I mean, it's depressing as all hell. Outside of this, I'm on the Board of Directors of the Sierra Club so I'm reading everything that's going on. Two years ago, when I was writing this, it was incredibly heartbreaking. I talk about my grandparents came to this country to give me a better life. And I look at my son and I'm scared. And I think that fear is what inspired me to kind of tell a story from her point of view. ... While those two storms are going on, also the largest forest fire in the history of Canada is burning in British Columbia. You don't think about that but you do think about when someone comes over your house and burns a hole in your carpet with their cigarette and you never forget that person. So I thought maybe, taking the (Luis) Bunuel idea of putting a dinner party and the surreal concept of them stuck in a room and discussing all of society with that one idea, that, hey, there might be a way to use that to take something really big and make it small and then make it more impactful for people.
On the polarizing nature of the film and its "F" CinemaScore:
What's interesting about that is, like, how if you walk out of this movie are you not going to give it an "F?" It's a punch. It's a total punch. And I realize that we were excited by that. We wanted to make a punk movie and come at you. And the reason I wanted to come is because I was very sad and I had a lot of anguish and I wanted to express it. Filmmaking is such a hard journey. People are constantly saying no to you. And to wake up every morning and get out of bed and to face all those no's, you have to be willing to really believe in something. And that's what I look for in my collaborators and what I pitched the actors I said, Look, this isn't going to be a popularity contest. We're basically holding up a mirror to what's going on. All of us are doing this. But that final chapter hasn't been written and hopefully things can change. And, to go back, the fact that it's going down right now and things are really falling apart in a way that is really scary.
It's scary when you talk to the people who are studying this and thinking about this and then you have other people who basically believe in the power of a iPhone that they can communicate to 35 million people in a blink of an eye, yet they don't believe in science in other ways. You know, which is as proven as gravity at this point, really. It has as many people believe in it as believe in gravity. And it scares me and it's time to start screaming. So I wanted to howl. And this was my howl. And some people are not going to want to listen to it. That's cool.
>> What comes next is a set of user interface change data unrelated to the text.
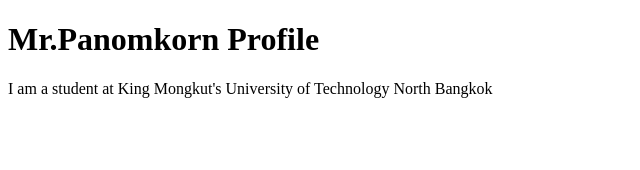
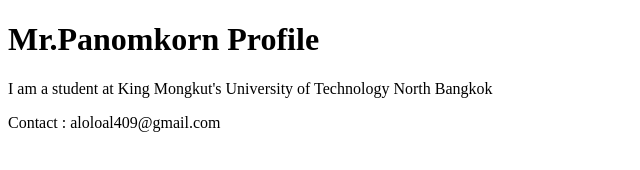
Before and after one commit to aloloal123/github-desktop-project-sec2, a plain HTML site: page index.html in a window 1280 px wide. Shown: the whole page, without its empty margins (0-640 px from the left). Drawn offline with Linux system fonts and the light colour scheme.

Commit message:
Add contact  me
add contact  me

```diff
--- a/index.html
+++ b/index.html
@@ -9,5 +9,6 @@
     <h1>Mr.Panomkorn Profile</h1>
     <p>I am a student at King Mongkut's University of Technology
         North Bangkok</p>
+        <footer>Contact : aloloal409@gmail.com</footer>
 </body>
 </html>
```
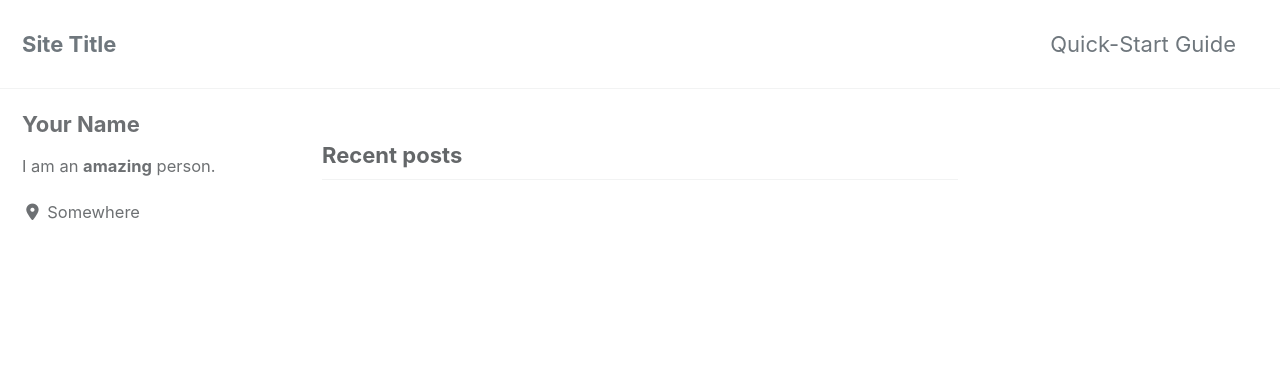
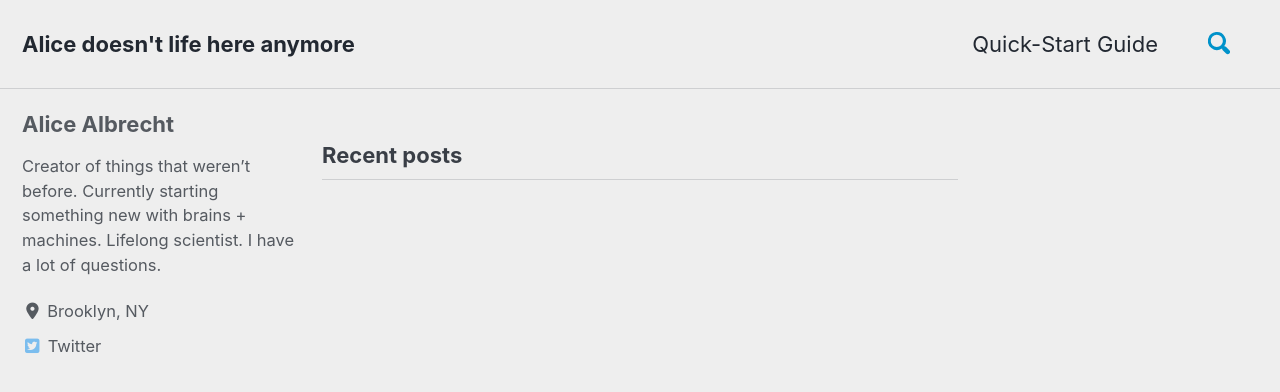
Before and after one commit to alicealbrecht/website, a Jekyll site: the page built from index.html, in a window 1280 px wide and 900 px high. Shown: the top 392 px of the window. Built offline with Jekyll 4.4.1, drawn with Linux system fonts in a browser that asks for light colours; cached includes are drawn as plain includes; nearby versions of some CDN libraries; the list of posts is cut into pages by our own code; some of the changed text lies outside the part shown.

Commit message:
update config file

```diff
--- a/Gemfile
+++ b/Gemfile
@@ -16,6 +16,7 @@ source "https://rubygems.org"
 gem "github-pages","~>3.5", group: :jekyll_plugins
 gem "minimal-mistakes-jekyll"
 gem 'jekyll-include-cache'
+gem 'jekyll-analytics'
 
 # The following plugins are automatically loaded by the theme-gem:
 #   gem "jekyll-paginate"
--- a/_config.yml
+++ b/_config.yml
@@ -12,18 +12,18 @@
 
 #theme                  : "minimal-mistakes-jekyll"
 remote_theme           : "mmistakes/minimal-mistakes" #Removed @4.19.1
-minimal_mistakes_skin    : "default" # "air", "aqua", "contrast", "dark", "dirt", "neon", "mint", "plum", "sunrise"
+minimal_mistakes_skin    : air #"default", "air", "aqua", "contrast", "dark", "dirt", "neon", "mint", "plum", "sunrise"
 
 # Site Settings
 locale                   : "en-US"
-title                    : "Site Title"
-title_separator          : "-"
+title                    : "Alice doesn't life here anymore" # "Site Title"
+title_separator          : "|"
 subtitle                 : # site tagline that appears below site title in masthead
-name                     : "Your Name"
-description              : "An amazing website."
-url                      : # the base hostname & protocol for your site e.g. "https://mmistakes.github.io"
+name                     : "Alice Albrecht"
+description              : "Personal website for Alice Albrecht. Maching learning strategist and cognitive neuroscientist. Trying to make things better for most humans."
+url                      : # the base hostname & protocol for your site e.g. "https://mmistakes.github.io" - don't mess with this
 baseurl                  : # the subpath of your site, e.g. "/blog"
-repository               : # GitHub username/repo-name e.g. "mmistakes/minimal-mistakes"
+repository               : # alicealbrecht/website # GitHub username/repo-name e.g. "mmistakes/minimal-mistakes"
 teaser                   : # path of fallback teaser image, e.g. "/assets/images/500x300.png"
 logo                     : # path of logo image to display in the masthead, e.g. "/assets/images/88x88.png"
 masthead_title           : # overrides the website title displayed in the masthead, use " " for no title
@@ -51,7 +51,7 @@ reCaptcha:
   secret                 :
 atom_feed:
   path                   : # blank (default) uses feed.xml
-search                   : # true, false (default)
+search                   : true # true, false (default)
 search_full_content      : # true, false (default)
 search_provider          : # lunr (default), algolia, google
 algolia:
@@ -85,59 +85,48 @@ social:
 
 # Analytics
 analytics:
-  provider               : false # false (default), "google", "google-universal", "custom"
+  provider               : google # false (default), "google", "google-universal", "custom"
   google:
-    tracking_id          :
-    anonymize_ip         : # true, false (default)
+    tracking_id          : UA-38681500-3
+    anonymize_ip         : false # true, false (default)
 
 
 # Site Author
 author:
-  name             : "Your Name"
+  name             : "Alice Albrecht"
   avatar           : # path of avatar image, e.g. "/assets/images/bio-photo.jpg"
-  bio              : "I am an **amazing** person."
-  location         : "Somewhere"
+  bio              : "Creator of things that weren’t before. Currently starting something new with brains + machines. Lifelong scientist. I have a lot of questions."
+  location         : "Brooklyn, NY"
   email            :
   links:
-    - label: "Email"
-      icon: "fas fa-fw fa-envelope-square"
+    #- label: "Email"
+      # icon: "fas fa-fw fa-envelope-square"
       # url: mailto:your.name@email.com
-    - label: "Website"
-      icon: "fas fa-fw fa-link"
-      # url: "https://your-website.com"
     - label: "Twitter"
       icon: "fab fa-fw fa-twitter-square"
-      # url: "https://twitter.com/"
-    - label: "Facebook"
-      icon: "fab fa-fw fa-facebook-square"
-      # url: "https://facebook.com/"
-    - label: "GitHub"
-      icon: "fab fa-fw fa-github"
+      url: "https://twitter.com/AliceAlbrecht"
+    #-  label: "GitHub"
+      # icon: "fab fa-fw fa-github"
       # url: "https://github.com/"
-    - label: "Instagram"
-      icon: "fab fa-fw fa-instagram"
-      # url: "https://instagram.com/"
+
 
 # Site Footer
 footer:
   links:
     - label: "Twitter"
       icon: "fab fa-fw fa-twitter-square"
+      url: "https://twitter.com/AliceAlbrecht"
+    #- label: "GitHub"
+     # icon: "fab fa-fw fa-github"
       # url:
-    - label: "Facebook"
-      icon: "fab fa-fw fa-facebook-square"
+    #- label: "GitLab"
+     # icon: "fab fa-fw fa-gitlab"
       # url:
-    - label: "GitHub"
-      icon: "fab fa-fw fa-github"
+    #- label: "Bitbucket"
+     # icon: "fab fa-fw fa-bitbucket"
       # url:
-    - label: "GitLab"
-      icon: "fab fa-fw fa-gitlab"
-      # url:
-    - label: "Bitbucket"
-      icon: "fab fa-fw fa-bitbucket"
-      # url:
-    - label: "Instagram"
-      icon: "fab fa-fw fa-instagram"
+    #- label: "Instagram"
+     # icon: "fab fa-fw fa-instagram"
       # url:
 
 
```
To hear John Horn's full interview with Darren Aronofsky, click on the player above. To listen to more conversations with filmmakers, musicians and other artists, check out The Frame podcast on Apple Podcasts.